Prenatal exposure to smog alters the brain

A study by the Barcelona Institute for Global Health (ISGlobal) has identified a link between prenatal exposure to smog and brain abnormalities. According to the researchers, breathing much smog during pregnancy could cause alterations in the fetus. These would result in cognitive difficulties during childhood.

The study showed for the first time a link between smog and difficulty in inhibiting the response. Prenatal exposure to fine particles seems to be connected to a thinner cortex. Here are our inhibitory brakes and the ability to control impulses. The anomalies in those areas can be linked to attention deficit and predisposition to addictions.

The researchers followed a group of Dutch pregnant women and then their 783 children. They measured air pollution levels at home and in areas frequented by expectant mothers. In particular, they focused on the levels of nitrogen dioxide and fine particles. Between 6 and 10 years, they also monitored children's brain development using imaging techniques.

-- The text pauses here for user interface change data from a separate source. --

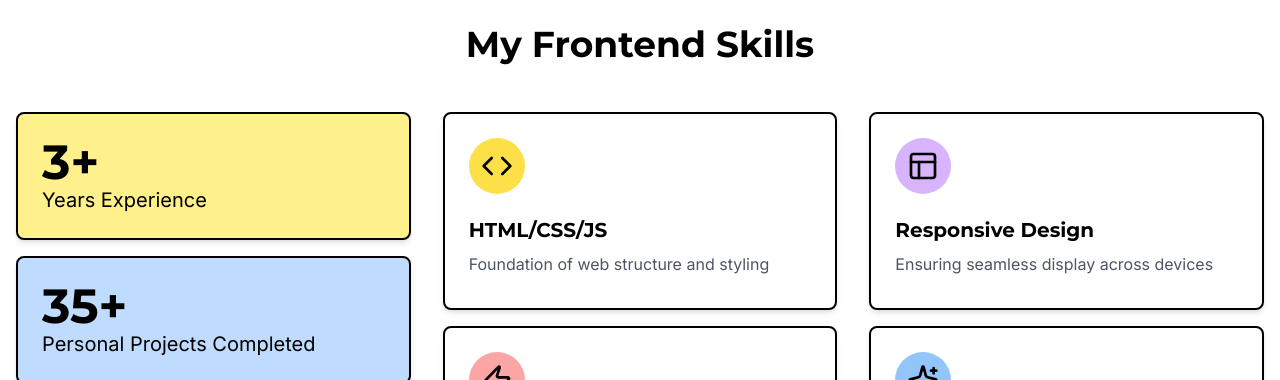
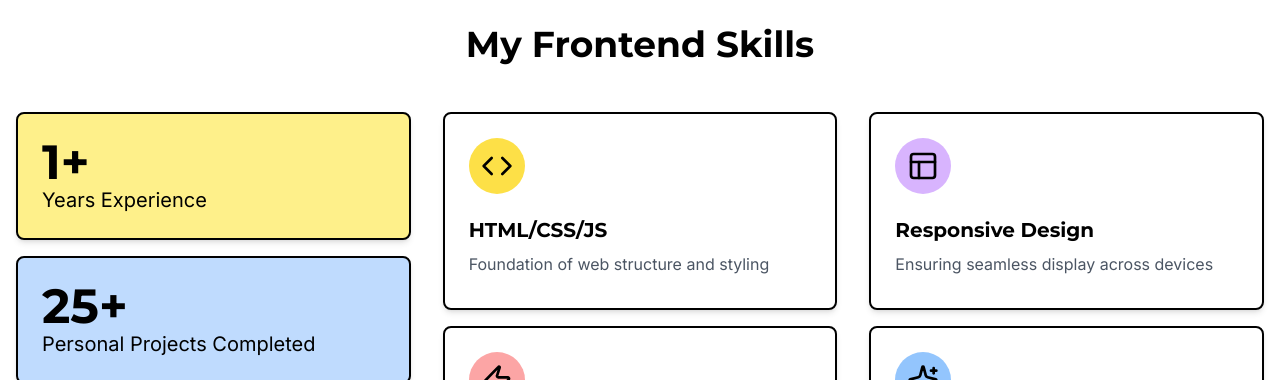
Before and after one commit to MarcosGiannini/portfolio, a Next.js app: page / in a window 1280 px wide. Shown: the part 960-1340 px from the top of the page. Built offline with nearby package versions, Linux system fonts and the light colour scheme.

Commit message:
Update portfolioData with your personal data

```diff
--- a/src/data/portfolioData.ts
+++ b/src/data/portfolioData.ts
@@ -27,8 +27,8 @@ export const portfolioData = {
       },
     },
     skills_info:{
-        yoe:"3+",
-        number_of_projects:"35+"
+        yoe:"1+",
+        number_of_projects:"25+"
     },
     skills: [
       {
```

Combining the collected data, the researchers found a link between the levels of fine dust and the presence of anomalies. Most women have spent gestation in areas considered healthy. Nevertheless, even the average levels have proved to be harmful to the fetus. According to the researchers, this should push us to review the current levels of air pollution in our cities.